Records supplied:

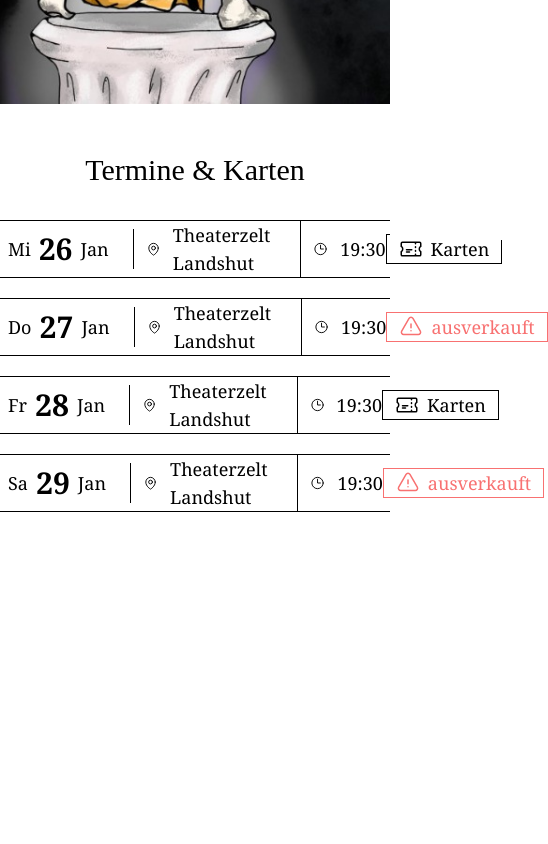
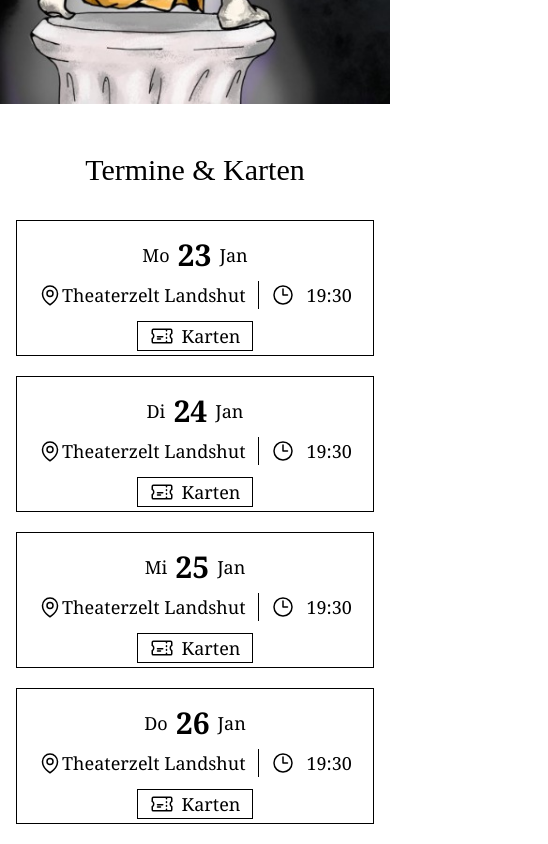
Before and after one commit to CarossaOper/oper-frontend-release, a Nuxt app: page / in a window 390 px wide. Shown: the part 740-1584 px from the top of the page, 548 px wide, since content can reach past the window. Before the commit the page ends 1272 px from the top, so only its background shows below. Built offline with nearby package versions, Linux system fonts and the light colour scheme; a web font is replaced by a local one.

Commit message:
Modified Responsive Booking Entries and About Page

```diff
--- /dev/null
+++ b/components/About.vue
@@ -0,0 +1,12 @@
+<template>
+  <div class="w-full">
+    <BackToTop />
+    <Navbar class="mt-4 mb-6"/>
+  </div>
+</template>
+
+<script>
+export default {
+  name: 'About'
+}
+</script>
--- a/components/BookingEntry.vue
+++ b/components/BookingEntry.vue
@@ -1,9 +1,9 @@
 <template>
-    <div class="w-full border-y border-black flex flex-row justify-between items-center font-noto text-lg">
-        <div class="flex flex-row">
-            <span class="flex flex-row items-center ml-2 my-2 pr-6 border-r border-black">{{day}}<b class="font-semibold mx-2 text-3xl">{{date}}</b>{{month}}</span>
-            <span class="flex flex-row items-center">
-                <svg xmlns="http://www.w3.org/2000/svg" fill="none" viewBox="0 0 24 24" stroke-width="1.5" stroke="currentColor" class="w-6 h-6 mx-3">
+    <div class="w-11/12 lg:border-x-0 border border-black flex lg:flex-row flex-col lg:justify-between lg:items-center font-noto text-lg mx-auto">
+        <div class="flex lg:flex-row flex-col px-3 py-2">
+            <span class="flex flex-row items-center lg:ml-2 my-2 lg:pr-6 lg:border-r border-black mx-auto">{{day}}<b class="font-semibold mx-2 text-3xl">{{date}}</b>{{month}}</span>
+            <span class="flex flex-row items-center mx-auto">
+                <svg xmlns="http://www.w3.org/2000/svg" fill="none" viewBox="0 0 24 24" stroke-width="1.5" stroke="currentColor" class="w-6 h-6 lg:mx-3">
                     <path stroke-linecap="round" stroke-linejoin="round" d="M15 10.5a3 3 0 11-6 0 3 3 0 016 0z" />
                     <path stroke-linecap="round" stroke-linejoin="round" d="M19.5 10.5c0 7.142-7.5 11.25-7.5 11.25S4.5 17.642 4.5 10.5a7.5 7.5 0 1115 0z" />
                 </svg>
@@ -14,18 +14,21 @@
                 <span>19:30</span>
             </span>
         </div>
-        <a v-if="!sold" class="border border-black flex flex-row items-center px-3 py mr-2" href="#">
+
+        <a v-if="!sold" class="border border-black flex flex-row items-center px-3 py lg:mr-2 w-fit lg:mx-0 mx-auto my-1 lg:my-0" href="#">
             <svg xmlns="http://www.w3.org/2000/svg" fill="none" viewBox="0 0 24 24" stroke-width="1.5" stroke="currentColor" class="w-6 h-6 mr-2">
                 <path stroke-linecap="round" stroke-linejoin="round" d="M16.5 6v.75m0 3v.75m0 3v.75m0 3V18m-9-5.25h5.25M7.5 15h3M3.375 5.25c-.621 0-1.125.504-1.125 1.125v3.026a2.999 2.999 0 010 5.198v3.026c0 .621.504 1.125 1.125 1.125h17.25c.621 0 1.125-.504 1.125-1.125v-3.026a2.999 2.999 0 010-5.198V6.375c0-.621-.504-1.125-1.125-1.125H3.375z" />
             </svg>
             Karten
         </a>
-        <a v-else class="border border-red-400 flex flex-row items-center px-3 py mr-2 text-red-400 hover:cursor-not-allowed" href="#">
+
+        <a v-else class="border border-red-400 flex flex-row items-center px-3 py lg:mr-2 text-red-400 hover:cursor-not-allowed w-fit lg:mx-0 mx-auto my-1 lg:my-0" href="#">
             <svg xmlns="http://www.w3.org/2000/svg" fill="none" viewBox="0 0 24 24" stroke-width="1.5" stroke="currentColor" class="w-6 h-6 mr-2">
                 <path stroke-linecap="round" stroke-linejoin="round" d="M12 9v3.75m-9.303 3.376c-.866 1.5.217 3.374 1.948 3.374h14.71c1.73 0 2.813-1.874 1.948-3.374L13.949 3.378c-.866-1.5-3.032-1.5-3.898 0L2.697 16.126zM12 15.75h.007v.008H12v-.008z" />
             </svg>
             ausverkauft
         </a>
+
     </div>
 </template>
 
--- a/components/Bookings.vue
+++ b/components/Bookings.vue
@@ -1,10 +1,10 @@
 <template>
     <div>
         <h1 class="font-vollkornsc text-center text-3xl mt-12 mb-8" id="termine">Termine &amp; Karten</h1>
-        <BookingEntry day="Mi" :date="26" month="Jan" :sold="false" class="mb-5" />
-        <BookingEntry day="Do" :date="27" month="Jan" :sold="true" class="my-5" />
-        <BookingEntry day="Fr" :date="28" month="Jan" :sold="false" class="my-5" />
-        <BookingEntry day="Sa" :date="29" month="Jan" :sold="true" class="my-5" />
+        <BookingEntry day="Mo" :date="23" month="Jan" :sold="false" class="mb-5" />
+        <BookingEntry day="Di" :date="24" month="Jan" :sold="false" class="my-5" />
+        <BookingEntry day="Mi" :date="25" month="Jan" :sold="false" class="my-5" />
+        <BookingEntry day="Do" :date="26" month="Jan" :sold="false" class="my-5" />
     </div>
 </template>
 
--- a/components/Navbar.vue
+++ b/components/Navbar.vue
@@ -1,9 +1,9 @@
 <template>
     <header class="flex md:block fixed w-full mt-0 mb-0 bg-white justify-between items-center px-4 md:px-12 transition-all duration-200">
         <div class="w-fit py-8">
-            <a>
+            <NuxtLink to="/">
                 <img src="../static/logo_bw_opera.png" alt="CarossaOper Logo" class="h-12 md:h-" :style="{ height: logo_height + 'px'  }">
-            </a>
+            </NuxtLink>
         </div>
         <div>
             <nav class="relative">
@@ -41,10 +41,10 @@
                   :style="{ fontSize: font_size + 'px'  }"
                   >
                     <li class="py-4 md:mx-auto"><a href="#termine">Termine &amp; Karten</a></li>
-                    <li class="py-4 md:mx-auto"><a>Neuigkeiten</a></li>
-                    <li class="py-4 md:mx-auto"><a>Über Uns</a></li>
+                    <li class="py-4 md:mx-auto"><a href="https://blog.carossa-oper.de/">Neuigkeiten</a></li>
+                    <li class="py-4 md:mx-auto"><NuxtLink to="/about">Über Uns</NuxtLink></li>
                     <li class="py-4 md:mx-auto"><a>Unsere Unterstützer</a></li>
-                    <li class="py-4 md:mx-auto"><a>Die Schule</a></li>
+                    <li class="py-4 md:mx-auto"><a href="https://www.carossa-gymnasium.de/">Die Schule</a></li>
                 </ul>
             </nav>
         </div>
--- a/nuxt.config.js
+++ b/nuxt.config.js
@@ -1,7 +1,7 @@
 export default {
   // Global page headers: https://go.nuxtjs.dev/config-head
   head: {
-    title: 'oper-frontend-nuxt',
+    title: 'Carossa Oper',
     htmlAttrs: {
       lang: 'de'
     },
--- /dev/null
+++ b/pages/about.vue
@@ -0,0 +1,11 @@
+<template>
+    <About />
+</template>
+
+<script lang="ts">
+import Vue from 'vue'
+
+export default Vue.extend({
+  name: 'AboutPage'
+})
+</script>
```
Also changed, not shown: 1 other file (tests, documents, lock files or other folders).
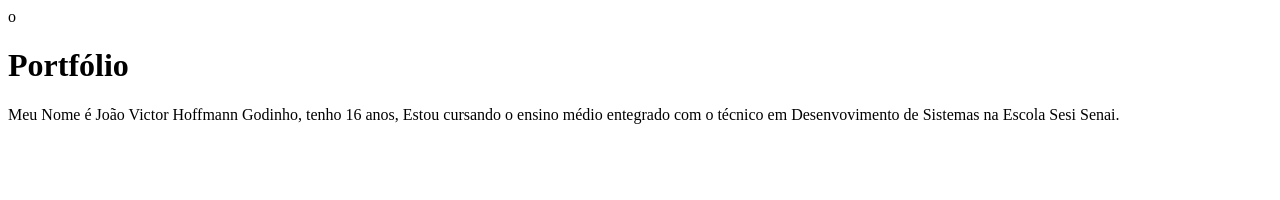
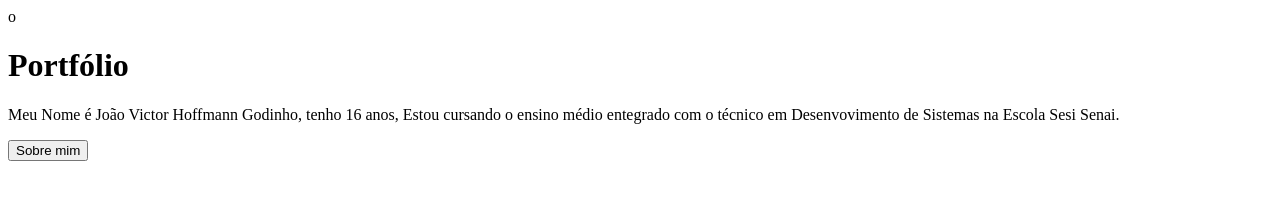
Before and after one commit to joao-hoffmann/Portf-lio, a plain HTML site: page index.html in a window 1280 px wide. Drawn offline with Linux system fonts and the light colour scheme.

Commit message:
primeiro

```diff
--- a/index.html
+++ b/index.html
@@ -3,10 +3,11 @@ o <!DOCTYPE html>
 <head>
     <meta charset="UTF-8">
     <meta name="viewport" content="width=device-width, initial-scale=1.0">
-    <title>Document</title>
+    <title>Portfólio</title>
 </head>
 <body>
     <h1>Portfólio</h1>
     <p>Meu Nome é João Victor Hoffmann Godinho, tenho 16 anos, Estou cursando o ensino médio entegrado com o técnico em Desenvovimento de Sistemas na Escola Sesi Senai.</p>
 </body>
 </html>
+<button> Sobre mim</button>
```
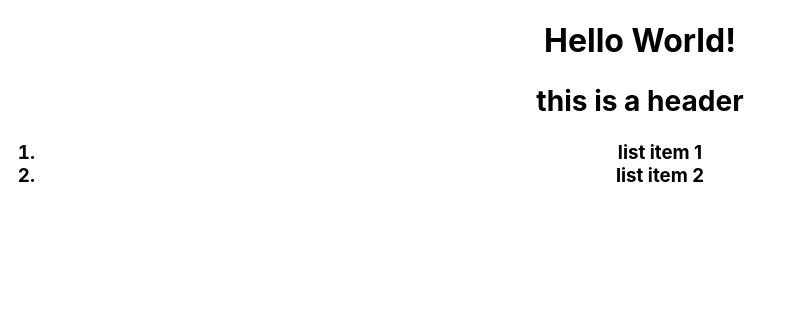
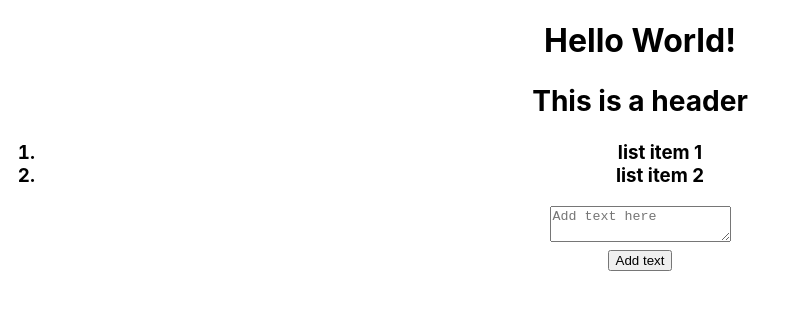
Before and after one commit to Lagipp/WebApplications-week9, a React (Create React App) app: page / in a window 1280 px wide. Shown: the top 310 px of the page, without its empty margins (0-792 px from the left). Built offline with nearby package versions, Linux system fonts and the light colour scheme.

Commit message:
task 4 done?

```diff
--- a/src/components/MyContainer.js
+++ b/src/components/MyContainer.js
@@ -1,16 +1,41 @@
 import MyList from "./MyList";
-import useState from 'react';
+import { useState } from 'react';
 
 const MyContainer = () => {
+
+    const [items, setItems] = useState([
+        { id: "1", text: "list item 1" },
+        { id: "2", text: "list item 2" },
+    ]);
+
+    const [textAreaText, setTextAreaText] = useState("");
+
+
+    const onSubmit = (event) => {
+        event.preventDefault();
+
+        addListItem({text: textAreaText})
+
+        setTextAreaText("")
+    }
+
+    const addListItem = (item) => {
+        const id = Math.floor(Math.random() * 102931 + 12301 - 33);
+        const newListItem = {id, ...item}
+        setItems([...items, newListItem])
+    }
+
     return (
         <div>
             <MyList
-                header="this is a header"
-                items={[
-                    { id: "1", text: "list item 1" },
-                    { id: "2", text: "list item 2" },
-                ]}
+                header="This is a header"
+                items={items}
             />
+            <form onSubmit={onSubmit}>
+            <textarea placeholder="Add text here" onChange={(event) => setTextAreaText(event.target.value)} value={textAreaText}></textarea>
+            <br />
+            <input className="btn" type="submit" value="Add text"></input>
+            </form>
         </div>
     )
 }
```
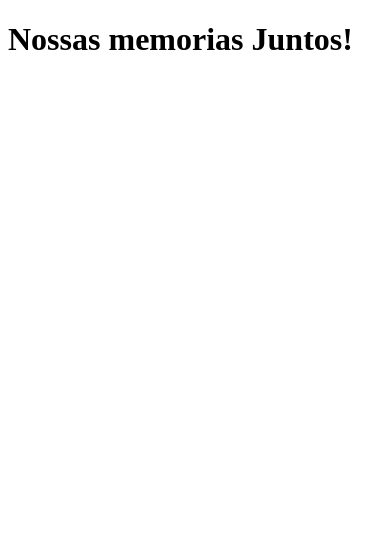
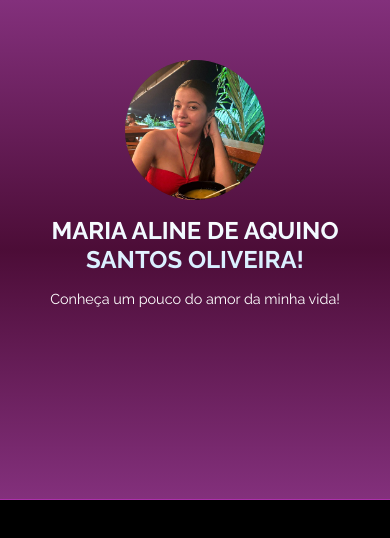
Before and after one commit to luizjesuss/ProjetodeSite_casal, a plain HTML site: page index.html in a window 390 px wide. Drawn offline with Linux system fonts and the light colour scheme.

Commit message:
projeto nv

```diff
--- /dev/null
+++ b/assets/style.css
@@ -0,0 +1,127 @@
+@import url('https://fonts.googleapis.com/css2?family=Raleway:wght@400;700;900&display=swap');
+
+* {
+  font-family: 'Raleway', sans-serif;
+  box-sizing: border-box;
+  margin: 0;
+}
+
+body {
+  background-color: black;
+}
+
+.banner {
+  background-image: linear-gradient(rgb(131, 48, 124), rgba(252, 42, 182, 0.3), rgb(131, 48, 124));
+  height: 800px;
+  padding-top: 60px;
+  border-bottom: 1px solid #d533db80;
+}
+
+.banner .banner-content {
+  color: white;
+  width: 600px;
+  margin: auto;
+  text-align: center;
+}
+
+.banner h1 {
+  font-size: 30px;
+  font-weight: 700;
+  text-transform: uppercase;
+  color: transparent;
+  background: -webkit-linear-gradient(#ffffff, #d1ecff);
+  background-clip: text;
+  -webkit-background-clip: text;
+}
+
+.banner .FT {
+  background-color: rgba(0, 0, 0, .2);
+  height: 260px;
+  width: 260px;
+  margin: auto;
+  border-radius: 50%;
+  margin-bottom: 16px;
+  overflow: hidden;
+}
+
+.banner .FT img {
+  margin: auto;
+  width: 100%;
+  height: 100%;
+  object-fit: cover;
+}
+
+.banner p {
+  font-size: 1.25rem;
+  margin: 16px 0 24px;
+}
+
+/* Media Queries para Responsividade */
+@media (max-width: 1024px) {
+  .banner {
+    height: 700px;
+  }
+
+  .banner .banner-content {
+    width: 500px;
+  }
+
+  .banner h1 {
+    font-size: 2rem; /* Diminui o tamanho da fonte em telas menores */
+  }
+
+  .banner .FT {
+    height: 220px;
+    width: 220px;
+  }
+
+  .banner p {
+    font-size: 1.1rem; /* Ajuste do tamanho do texto */
+  }
+}
+
+@media (max-width: 768px) {
+  .banner {
+    height: 600px;
+  }
+
+  .banner .banner-content {
+    width: 400px;
+  }
+
+  .banner h1 {
+    font-size: 1.8rem;
+  }
+
+  .banner .FT {
+    height: 180px;
+    width: 180px;
+  }
+
+  .banner p {
+    font-size: 1rem;
+  }
+}
+
+@media (max-width: 480px) {
+  .banner {
+    height: 500px;
+  }
+
+  .banner .banner-content {
+    width: 90%;
+  }
+
+  .banner h1 {
+    font-size: 1.5rem;
+  }
+
+  .banner .FT {
+    height: 140px;
+    width: 140px;
+  }
+
+  .banner p {
+    font-size: 0.9rem;
+  }
+}
--- a/index.html
+++ b/index.html
@@ -1,11 +1,21 @@
 <!DOCTYPE html>
-<html lang="en">
+<html lang="pt-BR">
 <head>
     <meta charset="UTF-8">
     <meta name="viewport" content="width=device-width, initial-scale=1.0">
-    <title>Maria aline & Luiz jesus</title>
+    <title>Document</title>
+    <link rel="stylesheet" href="assets/style.css">
 </head>
 <body>
-    <h1><strong> Nossas memorias Juntos!</strong></h1>
+    <header class="banner">
+        <div class="banner-content">
+          <div class="FT">
+            <img src="assets/imgs/MA.jpg" title="foto inicio" alt="MODI
+        ">
+          </div>
+          <h1>Maria aline de aquino santos oliveira!</h1>
+         <p>Conheça um pouco do amor da minha vida!</p>
+        </div>
+      </header>
 </body>
 </html>
```
Also changed, not shown: assets/imgs/MA.jpg (added), assets/imgs/aliança.jpg (added), assets/imgs/ft1.jpg (added).
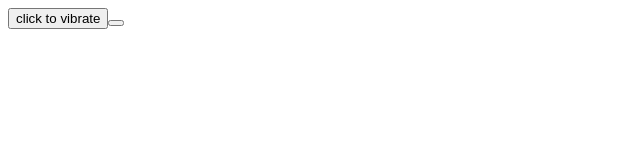
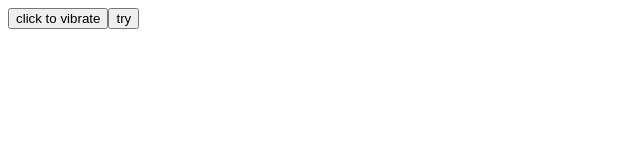
Before and after one commit to Dodong2/location_test, a React (Vite) app: page / in a window 1280 px wide. Shown: the top 160 px of the page, without its empty margins (0-640 px from the left). Built offline with nearby package versions, Linux system fonts and the light colour scheme; the HTML template or start-up script is replaced by a standard one.

Commit message:
second commit

```diff
--- a/src/pages/Home.tsx
+++ b/src/pages/Home.tsx
@@ -17,7 +17,7 @@ const Home = () => {
     <>
     <MainContainer>
         <VibrationButton label="click to vibrate" onClick={handleVibrate}></VibrationButton>
-        <button onClick={handleVibration}></button>
+        <button onClick={handleVibration}> try </button>
       </MainContainer>
     </>
   )
```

Task item: I need each line from the listing where the word "full" occurs.

Answer to the exercise:
+  <div class="w-full">
-    <div class="w-full border-y border-black flex flex-row justify-between items-center font-noto text-lg">
     <header class="flex md:block fixed w-full mt-0 mb-0 bg-white justify-between items-center px-4 md:px-12 transition-all duration-200">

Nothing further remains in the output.